— TASK MATERIAL —
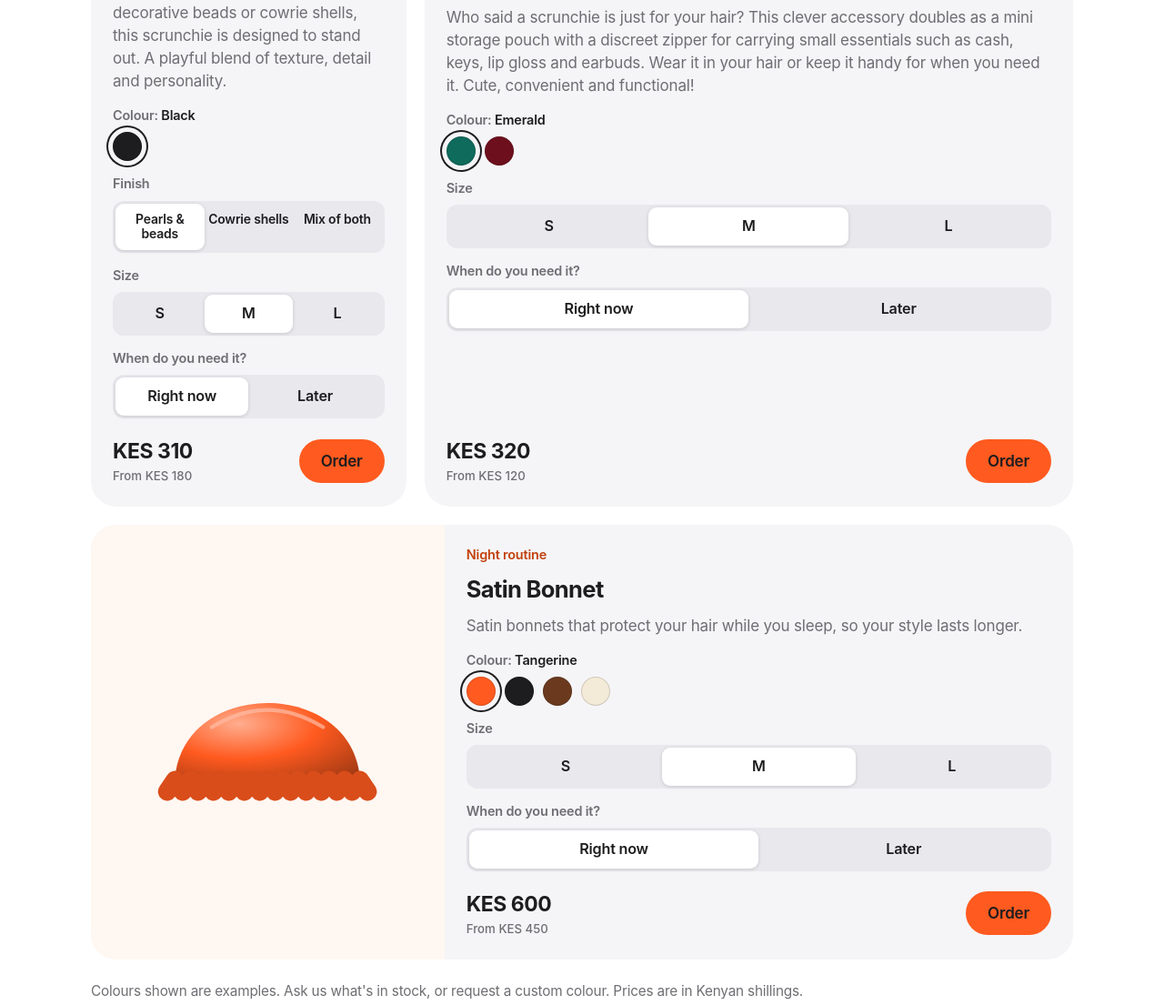
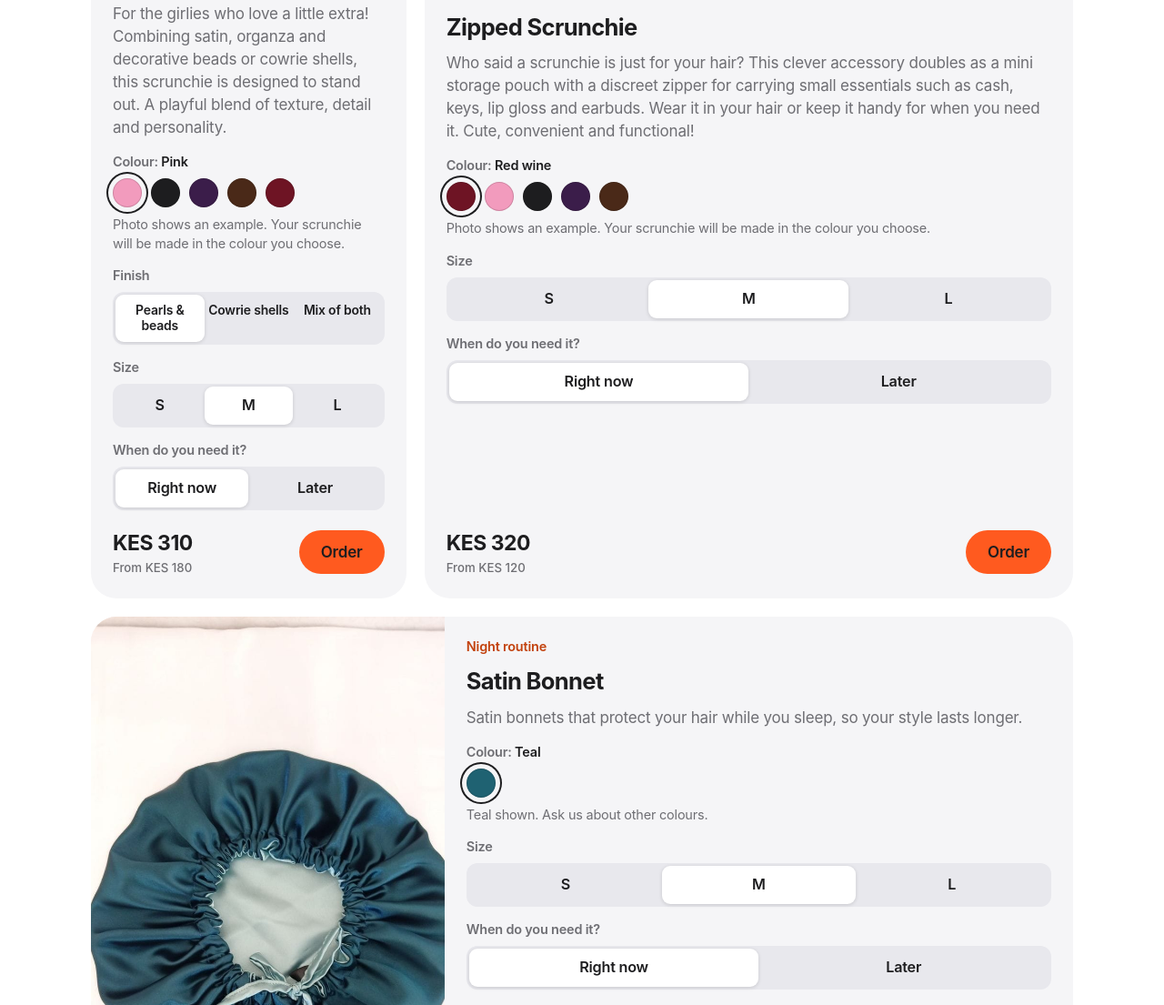
Before and after one commit to Michael-Mathu/Tare, a plain HTML site: page index.html in a window 1280 px wide. Shown: the part 3153-4258 px from the top of the page at 91% size. Drawn offline with Linux system fonts and the light colour scheme.

Commit message:
Add colour options for scrunchies, tee and tote; bonnet photo
- Scrunchies (all five styles): Pink, Black, Blackcurrant, Chocolate brown, Red wine
- Mama Mboga tee: Brown, Black, Pepper, Sandstone, Butter
- Mama Mboga tote: Dyed black, Cinnamon brown, Pistachio green, Off white
- Satin bonnet: real photo (teal) replaces the drawing
- New colours also appear in the order form and in Kiswahili

Co-Authored-By: Claude Sonnet 5.5 <noreply@anthropic.com>

```diff
--- a/index.html
+++ b/index.html
@@ -854,7 +854,12 @@ const SW = {
   "Our Double, finished with pearly beads.":"Double yetu, imepambwa kwa shanga za lulu.",
   "A hidden zip pocket for the little things.":"Mfuko wa zipu uliofichwa kwa vitu vidogo.",
   "Protects your hair while you sleep.":"Hulinda nywele zako unapolala.",
-  "Midnight":"Nyeusi", "Cocoa":"Kahawia", "Champagne":"Krimu", "Tangerine":"Chungwa", "Blush":"Waridi", "Lilac":"Zambarau", "Cloud":"Nyeupe", "Sky":"Samawati", "Butter":"Njano",
+  "Midnight":"Nyeusi", "Pink":"Waridi", "Brown":"Kahawia", "Pepper":"Kijivu iliyokolea", "Sandstone":"Rangi ya mchanga", "Dyed black":"Nyeusi iliyotiwa rangi", "Cinnamon brown":"Kahawia ya mdalasini", "Pistachio green":"Kijani cha pistachio", "Off white":"Nyeupe hafifu",
+  "Photo shows an example. Your tee will be made in the colour you choose.":"Picha inaonyesha mfano. Tee yako itatengenezwa kwa rangi utakayochagua.",
+  "Photo shows an example. Your tote will be made in the colour you choose.":"Picha inaonyesha mfano. Tote yako itatengenezwa kwa rangi utakayochagua.", "Blackcurrant":"Zambarau nyeusi", "Chocolate brown":"Kahawia ya chokoleti", "Red wine":"Nyekundu ya divai", "Teal":"Kijani-samawati",
+  "Photo shows an example. Your scrunchie will be made in the colour you choose.":"Picha inaonyesha mfano. Scrunchie yako itatengenezwa kwa rangi utakayochagua.",
+  "Teal shown. Ask us about other colours.":"Kijani-samawati kimeonyeshwa. Tuulize kuhusu rangi nyingine.",
+  "A teal satin bonnet with a light blue lining and tie strings, laid flat":"Boneti ya satin ya kijani-samawati yenye bitana ya samawati hafifu na kamba za kufunga, imetandazwa", "Cocoa":"Kahawia", "Champagne":"Krimu", "Tangerine":"Chungwa", "Blush":"Waridi", "Lilac":"Zambarau", "Cloud":"Nyeupe", "Sky":"Samawati", "Butter":"Njano",
   // size guide
   "Which size is you?":"Saizi yako ni ipi?",
   "Not sure? Send us a pic of your hair and we'll help you choose.":"Huna uhakika? Tutumie picha ya nywele zako tukusaidie kuchagua.",
@@ -1067,39 +1072,46 @@ function formLink({ item, other, colour, size, notes }){
 }
 const C = { black:["Black","#1d1d1f"], cocoa:["Cocoa","#6b3a1e"], caramel:["Caramel","#a8692b"], cream:["Cream","#f3ead8"], gold:["Gold","#e3cf8f"],
             coral:["Coral","#e8545e"], silver:["Silver","#c8c8c4"], wine:["Wine","#5e1220"], butter:["Butter","#f6e58d"],
-            emerald:["Emerald","#0f6b5c"], burgundy:["Burgundy","#6e0f1d"], white:["White","#ffffff"], tangerine:["Tangerine","#ff5a1f"] };
+            emerald:["Emerald","#0f6b5c"], burgundy:["Burgundy","#6e0f1d"], white:["White","#ffffff"], tangerine:["Tangerine","#ff5a1f"],
+            pink:["Pink","#f29bbd"], blackcurrant:["Blackcurrant","#3b1d4a"], chocolate:["Chocolate brown","#4a2918"], redwine:["Red wine","#6e1424"], teal:["Teal","#1f6272"],
+            brown:["Brown","#6a4128"], pepper:["Pepper","#4b4c50"], sandstone:["Sandstone","#cdbb9f"],
+            dyedblack:["Dyed black","#232323"], cinnamon:["Cinnamon brown","#9a5a34"], pistachio:["Pistachio green","#a9c98b"], offwhite:["Off white","#f1ece0"] };
+/* the colours every scrunchie comes in (zipped is listed with red wine first because its photo is red wine) */
+const SCR = ["pink","black","blackcurrant","chocolate","redwine"];
+const ZIP_COLORS = ["redwine","pink","black","blackcurrant","chocolate"];
+const SCR_NOTE = "Photo shows an example. Your scrunchie will be made in the colour you choose.";
 const HAIR = ["S","M","L"];
 const products = [
   { id:"plain", group:"hair", form:"Plain Satin scrunchies", name:"Plain Satin", tag:"Everyday essential", prices:[100,150,200], sizes:HAIR,
     desc:"Smooth, soft and effortlessly stylish. Our classic satin scrunchies add a touch of elegance to your everyday hairstyles while keeping your hair looking beautifully put together. Simple, timeless and available in vibrant colours.",
-    colors:["black","cocoa","caramel","cream"], img:"assets/plain-satin.jpg", alt:"Black, cocoa, caramel and cream satin scrunchies" },
+    colors:SCR, colorNote:SCR_NOTE, img:"assets/plain-satin.jpg", alt:"Black, cocoa, caramel and cream satin scrunchies" },
   { id:"organza", group:"hair", form:"organza scrunchies", name:"Organza", tag:"Light & playful", prices:[50,100,150], sizes:HAIR,
     desc:"Light, airy and beautifully voluminous. The organza scrunchie adds a soft, dreamy touch to ponytails, buns and half-up hairstyles. For days when your hair deserves a little extra attention.",
-    colors:["gold"], img:"assets/organza.jpg", alt:"A sheer gold organza scrunchie on silver satin" },
+    colors:SCR, colorNote:SCR_NOTE, img:"assets/organza.jpg", alt:"A sheer gold organza scrunchie on silver satin" },
   { id:"double", group:"hair", form:"Double scrunchies(satin+organza)", name:"Satin + Organza", tag:"Soft glam", prices:[130,260,280], sizes:HAIR,
     desc:"A little satin, a little sheer magic! This combination brings together the smooth finish of satin and the delicate beauty of organza for a voluminous, feminine statement. Perfect for elevating even the simplest outfit.",
-    colors:["coral","silver","wine","butter"], img:"assets/satin-organza.jpg", alt:"Four satin and organza scrunchies in coral, silver, wine and butter yellow" },
+    colors:SCR, colorNote:SCR_NOTE, img:"assets/satin-organza.jpg", alt:"Four satin and organza scrunchies in coral, silver, wine and butter yellow" },
   { id:"statement", group:"hair", form:"Double scrunchies+ beads/cowrie beads", name:"Statement Scrunchie", tag:"Statement piece", prices:[180,310,350], sizes:HAIR,
     desc:"For the girlies who love a little extra! Combining satin, organza and decorative beads or cowrie shells, this scrunchie is designed to stand out. A playful blend of texture, detail and personality.",
-    colors:["black"], finish:["Pearls & beads","Cowrie shells","Mix of both"], img:"assets/statement.webp", alt:"A black satin scrunchie decorated with cowrie shells, pearls and gold beads" },
+    colors:SCR, colorNote:SCR_NOTE, finish:["Pearls & beads","Cowrie shells","Mix of both"], img:"assets/statement.webp", alt:"A black satin scrunchie decorated with cowrie shells, pearls and gold beads" },
   { id:"zipped", group:"hair", form:"Zipped scrunchies", name:"Zipped Scrunchie", tag:"Multifunctional", prices:[120,320,360], sizes:HAIR, layout:"wide",
     desc:"Who said a scrunchie is just for your hair? This clever accessory doubles as a mini storage pouch with a discreet zipper for carrying small essentials such as cash, keys, lip gloss and earbuds. Wear it in your hair or keep it handy for when you need it. Cute, convenient and functional!",
-    colors:["emerald","burgundy"],
-    imgs:{ emerald:"assets/zipped-emerald.webp", burgundy:"assets/zipped-burgundy.webp" },
-    alts:{ emerald:"An emerald satin scrunchie with its zip open, holding cash, lip gloss, keys and earbuds",
-           burgundy:"A burgundy zipped scrunchie with cowrie shells and beads, holding cash, lip gloss, earbuds and tare. keys" } },
+    colors:ZIP_COLORS, colorNote:SCR_NOTE, img:"assets/zipped-burgundy.webp",
+    alt:"A burgundy zipped scrunchie with cowrie shells and beads, holding cash, lip gloss, earbuds and tare. keys" },
   { id:"bonnet", group:"hair", form:"Bonnet", name:"Satin Bonnet", tag:"Night routine", prices:[450,600,800], sizes:HAIR, layout:"full",
     desc:"Satin bonnets that protect your hair while you sleep, so your style lasts longer.",
-    colors:["tangerine","black","cocoa","cream"], kind:"bonnet", art:true },   // no photo yet: shows a drawing
+    colors:["teal"], colorNote:"Teal shown. Ask us about other colours.", img:"assets/satin-bonnet.jpg",
+    alt:"A teal satin bonnet with a light blue lining and tie strings, laid flat" },
   { id:"tee", group:"art", formOther:"Mama Mboga T-shirt", name:"Mama Mboga Tee", tag:"Statement pieces", price:1200, sizes:["S","M","L","XL","XXL"],
     desc:"Inspired by Nairobi's vibrant streets, markets and everyday people, the Mama Mboga pieces bring Kenyan culture to fashion through a colourful illustrated graphic. It celebrates the people, hustle and beauty of ordinary everyday life.",
     features:["Premium cotton, soft and durable","Relaxed, comfortable fit","Minimalist front branding","Available in different colours and sizes"],
-    colors:["white"], colorNote:"White shown. Ask us about other colours.",
+    colors:["brown","black","pepper","sandstone","butter"], colorNote:"Photo shows an example. Your tee will be made in the colour you choose.",
     img:"assets/mama-mboga-tee.webp", imgStyle:"object-position:0 50%;transform:scale(1.2);transform-origin:0 50%",
     alt:"A white t-shirt printed with a colourful illustration of a Nairobi market: a mama mboga stall, a matatu and shoppers" },
   { id:"tote", group:"art", form:"Tote bags", name:"Mama Mboga Tote", tag:"Everyday tote", price:800,
     desc:"Inspired by the vibrant energy of Nairobi's local markets, the Mama Mboga tote captures everyday life through art: colourful fresh produce, familiar matatus, market vendors and busy streets. More than just a bag, it's a wearable celebration of Kenyan culture, creativity and the everyday heroes in our communities.",
     features:["Artistic, full-colour DTF graphic","Spacious everyday tote design","For shopping, campus, work and casual outings","Reusable and versatile"],
+    colors:["dyedblack","cinnamon","pistachio","offwhite"], colorNote:"Photo shows an example. Your tote will be made in the colour you choose.",
     img:"assets/mama-mboga-tote.webp", imgStyle:"object-position:60% 50%",
     alt:"A canvas tote bag with the Mama Mboga market illustration, hanging on a rattan chair" },
 ];
```
Also changed, not shown: assets/satin-bonnet.jpg (added).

— WHAT YOU HAVE TO DO —
Your task is to count the lines in the material containing the word "while" and to state only that number.

— EXERCISE RESPONSE —
3